Set during the ’90s and pre Avenger’s, Larson plays Carol Danvers aka Vers aka Captain Marvel, a fierce fighting machine on an elite Kree Military team with no recollection of her past. Under the guidance of Jude Law’s Yon-Rogg, Vers tries to control her powers which spiral into a superhuman strength once her emotions take hold. If there are any comparisons to be made with an emotional woman at this point, I for one don’t mind being compared to a scary mean fighting machine when my emotions take over.
The origin story gives birth to our new saviour – if rumours are too believed in regards to Avengers: Endgame – As Vers takes root on Earth while on a mission to stop an intergalactic war between two Alien forces. We aren’t just here to see a fierce woman save worlds, we are here to witness her journey of self-discovery, a journey that opens up her mind to a new world of possibilities with a subtle hint of unspoken feminism. A token raising of the eyebrow or a damning look with an all-knowing smirk screaming to the fellas I am just as good as you are… in fact, watch this I’m better.
Comedy has always been a staple of this universe and it’s still here in abundance. Why not pair that with the internet’s most cherished thing, a cat by the name of Goose, once belonging to Annette Bening’s Mar-Vell. Goose plays a pivotal part in the second half of the film, pairing the cat with a de-aged and eye-patch less Nick Fury (Samuel L. Jackson) hit a few moments of comedy gold. Oh if you’re still asking the question of how Fury came to lose his eye, all is explained here.
Directors Anna Boden and Ryan Fleck have come from an indie background with films such as Ryan Gosling’s Half Nelson and Mississippi Grind, atheistically their grainy raw stamp gives the picture an edge we don’t usually experience in the genre. It’s a perfect pairing for its 90’s nostalgia setting. Heavily featuring a mixtape soundtrack of iconic tracks to a crash landing scene in which a Blockbuster store breaks Vers fall. You’ve got that Top Gun vibe with the switched gender-flip and most importantly it speaks to all those little girls always pigeon-holed as tomboys screaming the message, no matter how many times you’re knocked down, get back up and try again. Even Captain Marvel’s ascent into space has an animated CGI vision you would expect from any good 90’s kids series.

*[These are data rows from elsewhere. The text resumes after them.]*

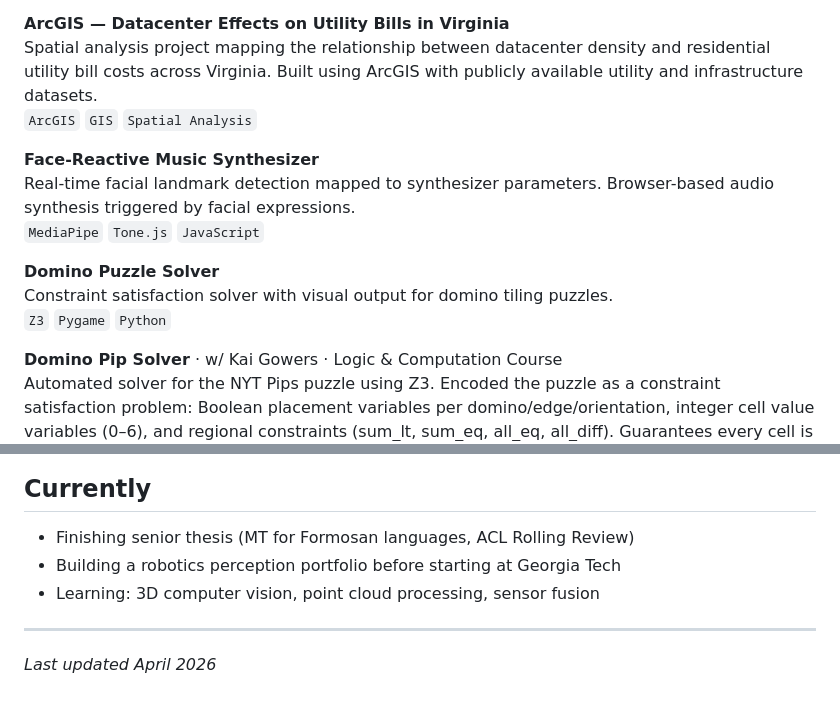
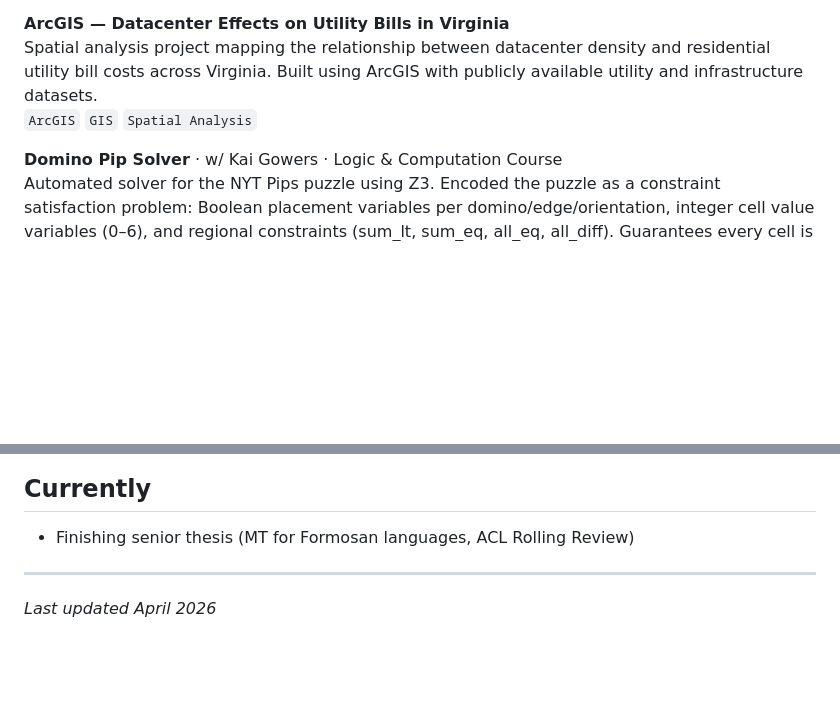
Before and after one commit to nhern026/nhern026.github.io, a Markdown page: README.md, 2 parts joined by grey strips. GitHub-like rendering; blank space fills up the shorter version.

Commit message:
Removed irrelevant Projects
Removed project descriptions for Face-Reactive Music Synthesizer and Domino Puzzle Solver from README.

```diff
--- a/README.md
+++ b/README.md
@@ -46,14 +46,6 @@ Binary classification of Billboard Hot 100 hits from song lyrics. Compared BoW,
 Spatial analysis project mapping the relationship between datacenter density and residential utility bill costs across Virginia. Built using ArcGIS with publicly available utility and infrastructure datasets.
 `ArcGIS` `GIS` `Spatial Analysis`
 
-**Face-Reactive Music Synthesizer**
-Real-time facial landmark detection mapped to synthesizer parameters. Browser-based audio synthesis triggered by facial expressions.
-`MediaPipe` `Tone.js` `JavaScript`
-
-**Domino Puzzle Solver**
-Constraint satisfaction solver with visual output for domino tiling puzzles.
-`Z3` `Pygame` `Python`
-
 **Domino Pip Solver** · w/ Kai Gowers · Logic & Computation Course
 Automated solver for the NYT Pips puzzle using Z3. Encoded the puzzle as a constraint satisfaction problem: Boolean placement variables per domino/edge/orientation, integer cell value variables (0–6), and regional constraints (sum_lt, sum_eq, all_eq, all_diff). Guarantees every cell is filled by exactly one domino side while satisfying all regional pip conditions.
 `Z3` `Python` `CSP`
@@ -84,8 +76,6 @@ Relevant coursework: NLP, Machine Learning, Computer Vision, Robotics, Algorithm
 ## Currently
 
 - Finishing senior thesis (MT for Formosan languages, ACL Rolling Review)
-- Building a robotics perception portfolio before starting at Georgia Tech
-- Learning: 3D computer vision, point cloud processing, sensor fusion
 
 ---
 
```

Larson brings an understated cheekiness to Captain Marvel; sometimes vying on the corny in her superhero stance she gives meaning to an unusually nuanced character. Fury can almost be considered Jackson’s second skin but here, 90’s Fury is still wet behind the ears, full of naivety and optimism before the cynicism creeps in. Ben Mendelsohn as the shape-shifting Skrull Talos is nothing short of deceptive drama and tickling funny.
Full of knowing nods to the Universe including Agents of Shield, it’s bound to push a few buttons when Fury stumbles on the name for his team of superheroes – Avengers. Like any of these films, it’s always worth waiting until the very end credit has left the screen.
Captain Marvel is out in cinema’s March 8th